      No one really kills the plant, it's the plant that gives up. :)
      Don't feel bad about it - in gardening, there's also such thing as "baby steps" to be taken.
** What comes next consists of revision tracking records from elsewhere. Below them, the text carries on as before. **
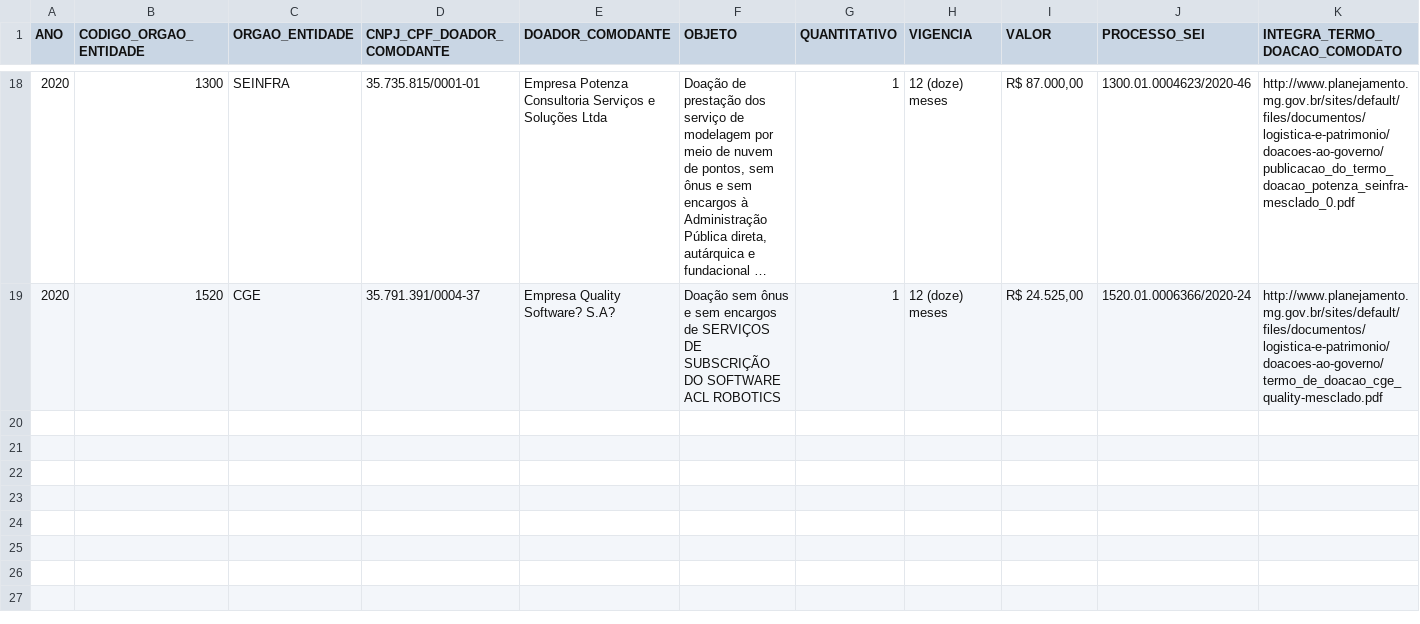
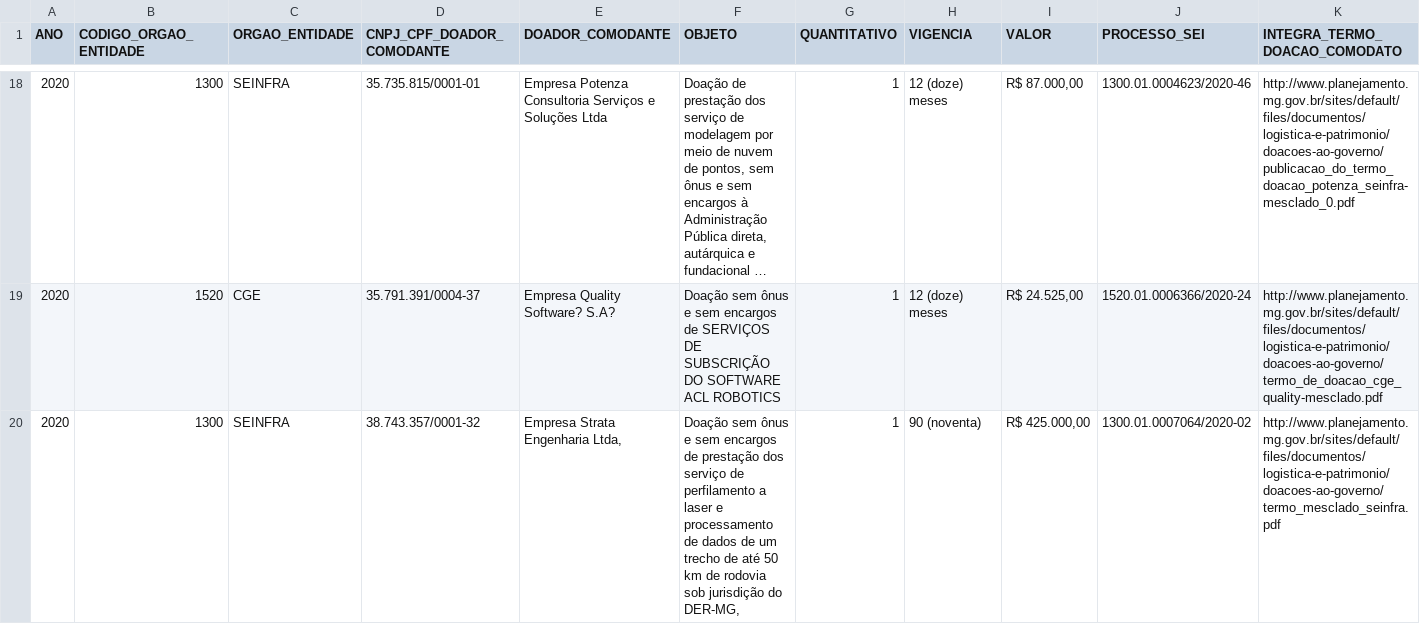
Before and after one commit to dados-mg/doacoes-comodatos-amigo-estado-mg, a CSV file: data/doacoes-comodatos-amigo-estado-mg.csv, drawn as a sheet; only a part is shown, gaps mark what is left out; long unchanged cells end in …; the diff covers the shown part only; the diff names each change by its address in the sheet, - before the commit and + after, or states it on an @@ line.

```diff
--- a/data/doacoes-comodatos-amigo-estado-mg.csv
+++ b/data/doacoes-comodatos-amigo-estado-mg.csv
+row 20: 2020 | 1300 | SEINFRA | 38.743.357/0001-32 | Empresa Strata Engenharia Ltda, | Doação sem ônus e sem encargos de prestação dos serviço de perfilamento a laser e processamento de dados de um trecho de até 50 km de rodovia sob jurisdição do DER-MG, | 1 | 90 (noventa) | R$ 425.000,00 | 1300.01.0007064/2020-02 | http://www.planejamento.mg.gov.br/sites/default/files/documentos/logistica-e-patrimonio/doacoes-ao-governo/termo_mesclado_seinfra.pdf
```
Also changed, not shown: 1 added row and 1 edited cell elsewhere in this file, 1 other file.
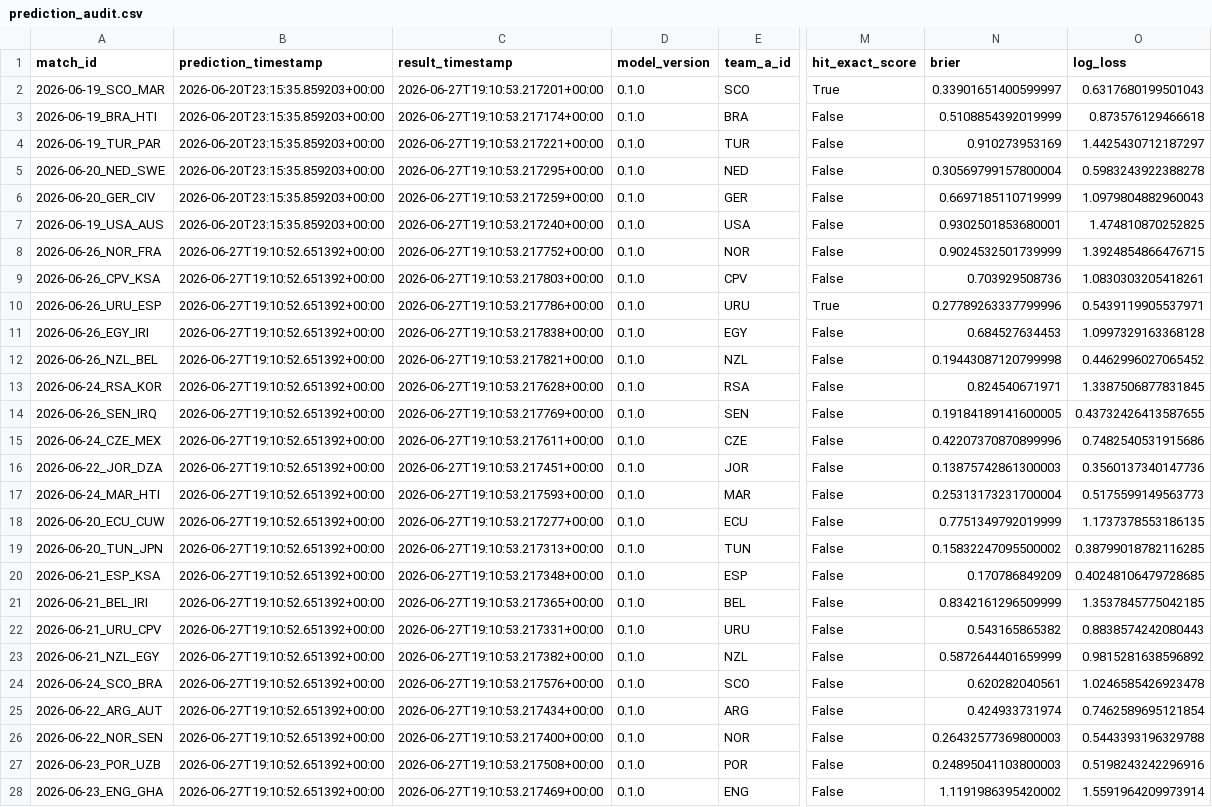
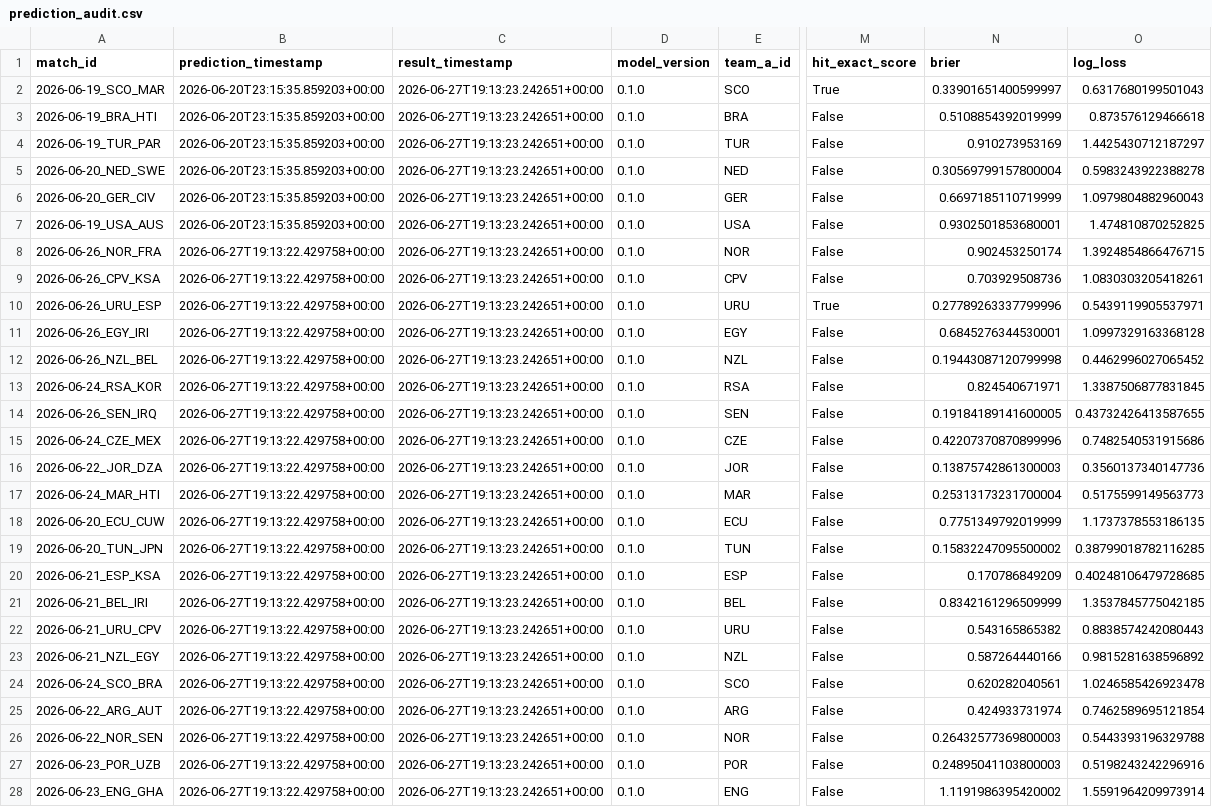
Before and after one commit to edgarsierra-gt/mundial-2026-predictor, a CSV file: data/processed/prediction_audit.csv, drawn as a sheet; only a part is shown, gaps mark what is left out; the diff covers the shown part only; the diff names each change by its address in the sheet, - before the commit and + after, or states it on an @@ line.

Commit message:
chore: refresh model outputs via refresh_and_publish.py

```diff
--- a/data/processed/prediction_audit.csv
+++ b/data/processed/prediction_audit.csv
-C2 (result_timestamp): 2026-06-27T19:10:53.217201+00:00
+C2 (result_timestamp): 2026-06-27T19:13:23.242651+00:00
-C3 (result_timestamp): 2026-06-27T19:10:53.217174+00:00
+C3 (result_timestamp): 2026-06-27T19:13:23.242651+00:00
-C4 (result_timestamp): 2026-06-27T19:10:53.217221+00:00
+C4 (result_timestamp): 2026-06-27T19:13:23.242651+00:00
-C5 (result_timestamp): 2026-06-27T19:10:53.217295+00:00
+C5 (result_timestamp): 2026-06-27T19:13:23.242651+00:00
-C6 (result_timestamp): 2026-06-27T19:10:53.217259+00:00
+C6 (result_timestamp): 2026-06-27T19:13:23.242651+00:00
-C7 (result_timestamp): 2026-06-27T19:10:53.217240+00:00
+C7 (result_timestamp): 2026-06-27T19:13:23.242651+00:00
-B8:B28 (prediction_timestamp): 2026-06-27T19:10:52.651392+00:00
+B8:B28 (prediction_timestamp): 2026-06-27T19:13:22.429758+00:00
-C8 (result_timestamp): 2026-06-27T19:10:53.217752+00:00
+C8 (result_timestamp): 2026-06-27T19:13:23.242651+00:00
-N8 (brier): 0.9024532501739999
+N8 (brier): 0.902453250174
-C9 (result_timestamp): 2026-06-27T19:10:53.217803+00:00
+C9 (result_timestamp): 2026-06-27T19:13:23.242651+00:00
-C10 (result_timestamp): 2026-06-27T19:10:53.217786+00:00
+C10 (result_timestamp): 2026-06-27T19:13:23.242651+00:00
-C11 (result_timestamp): 2026-06-27T19:10:53.217838+00:00
+C11 (result_timestamp): 2026-06-27T19:13:23.242651+00:00
-N11 (brier): 0.684527634453
+N11 (brier): 0.6845276344530001
-C12 (result_timestamp): 2026-06-27T19:10:53.217821+00:00
+C12 (result_timestamp): 2026-06-27T19:13:23.242651+00:00
-C13 (result_timestamp): 2026-06-27T19:10:53.217628+00:00
+C13 (result_timestamp): 2026-06-27T19:13:23.242651+00:00
-C14 (result_timestamp): 2026-06-27T19:10:53.217769+00:00
+C14 (result_timestamp): 2026-06-27T19:13:23.242651+00:00
-C15 (result_timestamp): 2026-06-27T19:10:53.217611+00:00
+C15 (result_timestamp): 2026-06-27T19:13:23.242651+00:00
-C16 (result_timestamp): 2026-06-27T19:10:53.217451+00:00
+C16 (result_timestamp): 2026-06-27T19:13:23.242651+00:00
-C17 (result_timestamp): 2026-06-27T19:10:53.217593+00:00
+C17 (result_timestamp): 2026-06-27T19:13:23.242651+00:00
-C18 (result_timestamp): 2026-06-27T19:10:53.217277+00:00
+C18 (result_timestamp): 2026-06-27T19:13:23.242651+00:00
-C19 (result_timestamp): 2026-06-27T19:10:53.217313+00:00
+C19 (result_timestamp): 2026-06-27T19:13:23.242651+00:00
-C20 (result_timestamp): 2026-06-27T19:10:53.217348+00:00
+C20 (result_timestamp): 2026-06-27T19:13:23.242651+00:00
-C21 (result_timestamp): 2026-06-27T19:10:53.217365+00:00
+C21 (result_timestamp): 2026-06-27T19:13:23.242651+00:00
-C22 (result_timestamp): 2026-06-27T19:10:53.217331+00:00
+C22 (result_timestamp): 2026-06-27T19:13:23.242651+00:00
-C23 (result_timestamp): 2026-06-27T19:10:53.217382+00:00
+C23 (result_timestamp): 2026-06-27T19:13:23.242651+00:00
-N23 (brier): 0.5872644401659999
+N23 (brier): 0.587264440166
-C24 (result_timestamp): 2026-06-27T19:10:53.217576+00:00
+C24 (result_timestamp): 2026-06-27T19:13:23.242651+00:00
-C25 (result_timestamp): 2026-06-27T19:10:53.217434+00:00
+C25 (result_timestamp): 2026-06-27T19:13:23.242651+00:00
-C26 (result_timestamp): 2026-06-27T19:10:53.217400+00:00
+C26 (result_timestamp): 2026-06-27T19:13:23.242651+00:00
-C27 (result_timestamp): 2026-06-27T19:10:53.217508+00:00
+C27 (result_timestamp): 2026-06-27T19:13:23.242651+00:00
-C28 (result_timestamp): 2026-06-27T19:10:53.217469+00:00
+C28 (result_timestamp): 2026-06-27T19:13:23.242651+00:00
```
Also changed, not shown: 10 edited cells elsewhere in this file, data/processed/group_standings_current.csv, data/processed/match_results_real.csv, 11 other files.
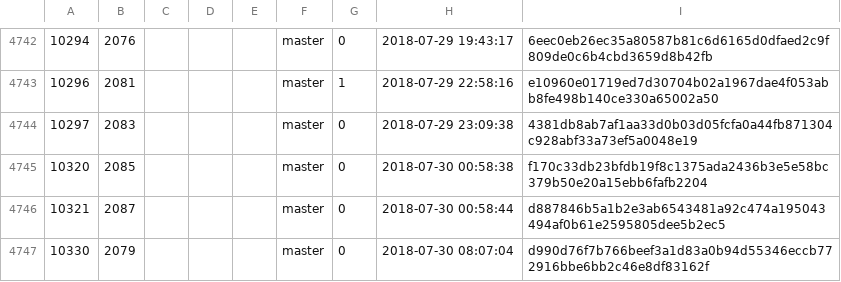
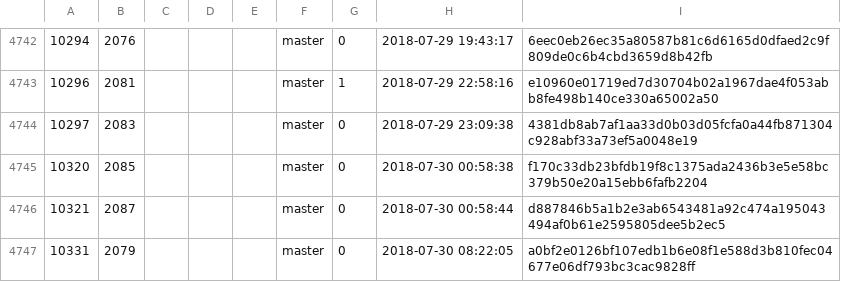
Before and after one commit to cppan/database, a CSV file: ProjectVersions.csv, drawn as a sheet; only a part is shown, gaps mark what is left out.

```diff
--- a/ProjectVersions.csv
+++ b/ProjectVersions.csv
@@ -4746,2 +4746,2 @@
 10321;2087;;;;master;0;2018-07-30 00:58:44;d887846b5a1b2e3ab6543481a92c474a195043494af0b61e2595805dee5b2ec5
-10330;2079;;;;master;0;2018-07-30 08:07:04;d990d76f7b766beef3a1d83a0b94d55346eccb772916bbe6bb2c46e8df83162f
+10331;2079;;;;master;0;2018-07-30 08:22:05;a0bf2e0126bf107edb1b6e08f1e588d3b810fec04677e06df793bc3cac9828ff
```
Also changed, not shown: ProjectVersionDependencies.csv, 1 other file.
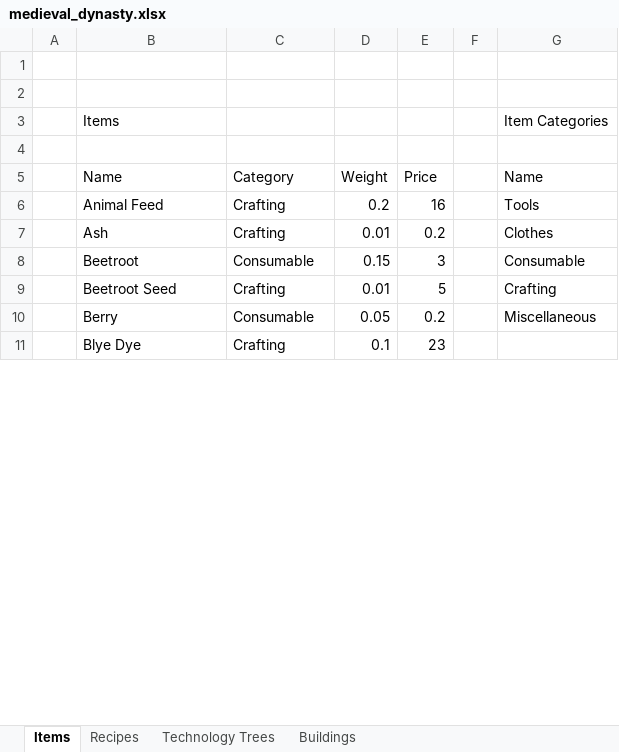
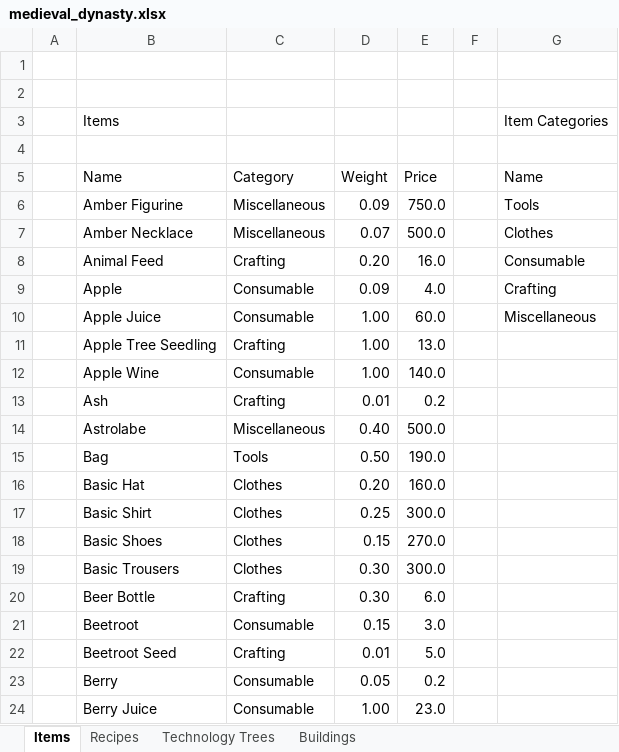
Before and after one commit to NoNamer777/craftsmans-ledger, an Excel workbook: data/medieval_dynasty.xlsx, sheet Items, drawn as a sheet; only a part is shown; values as stored, in another font and other column widths than the file's, no cell formats; conditional formats and table styles not drawn; removed rows and columns are numbered as before the commit, all else as after; the diff covers the shown part only; the diff names each change by its address in the sheet, - before the commit and + after, or states it on an @@ line.

```diff
--- a/data/medieval_dynasty.xlsx (sheet Items)
+++ b/data/medieval_dynasty.xlsx (sheet Items)
+row 6:  | Amber Figurine | Miscellaneous | 0.09 | 750.0 |  | Tools
+row 7:  | Amber Necklace | Miscellaneous | 0.07 | 500.0 |  | Clothes
-D8 (Weight): 0.2
+D8 (Weight): 0.20
-E8 (Price): 16
+E8 (Price): 16.0
-G8 (Name): Tools
+G8 (Name): Consumable
+row 9:  | Apple | Consumable | 0.09 | 4.0 |  | Crafting
+row 10:  | Apple Juice | Consumable | 1.00 | 60.0 |  | Miscellaneous
+row 11:  | Apple Tree Seedling | Crafting | 1.00 | 13.0
+row 12:  | Apple Wine | Consumable | 1.00 | 140.0
-G13 (Name): Clothes
+G13 (Name): (empty)
+row 14:  | Astrolabe | Miscellaneous | 0.40 | 500.0
+row 15:  | Bag | Tools | 0.50 | 190.0
+row 16:  | Basic Hat | Clothes | 0.20 | 160.0
+row 17:  | Basic Shirt | Clothes | 0.25 | 300.0
+row 18:  | Basic Shoes | Clothes | 0.15 | 270.0
+row 19:  | Basic Trousers | Clothes | 0.30 | 300.0
+row 20:  | Beer Bottle | Crafting | 0.30 | 6.0
-E21 (Price): 3
+E21 (Price): 3.0
-G21 (Name): Consumable
+G21 (Name): (empty)
-E22 (Price): 5
+E22 (Price): 5.0
-G22 (Name): Crafting
+G22 (Name): (empty)
-G23 (Name): Miscellaneous
+G23 (Name): (empty)
-row 11:  | Blye Dye | Crafting | 0.1 | 23
+row 24:  | Berry Juice | Consumable | 1.00 | 23.0
```
Also changed, not shown: 307 added rows, 27 removed rows and 189 edited cells elsewhere in this sheet, sheet Recipes, sheet Technology Trees, cell formats.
Start with something that someone else grown FOR you, something in a pot.. and keep it alive for a while.. then move on to something more demanding.

      Marija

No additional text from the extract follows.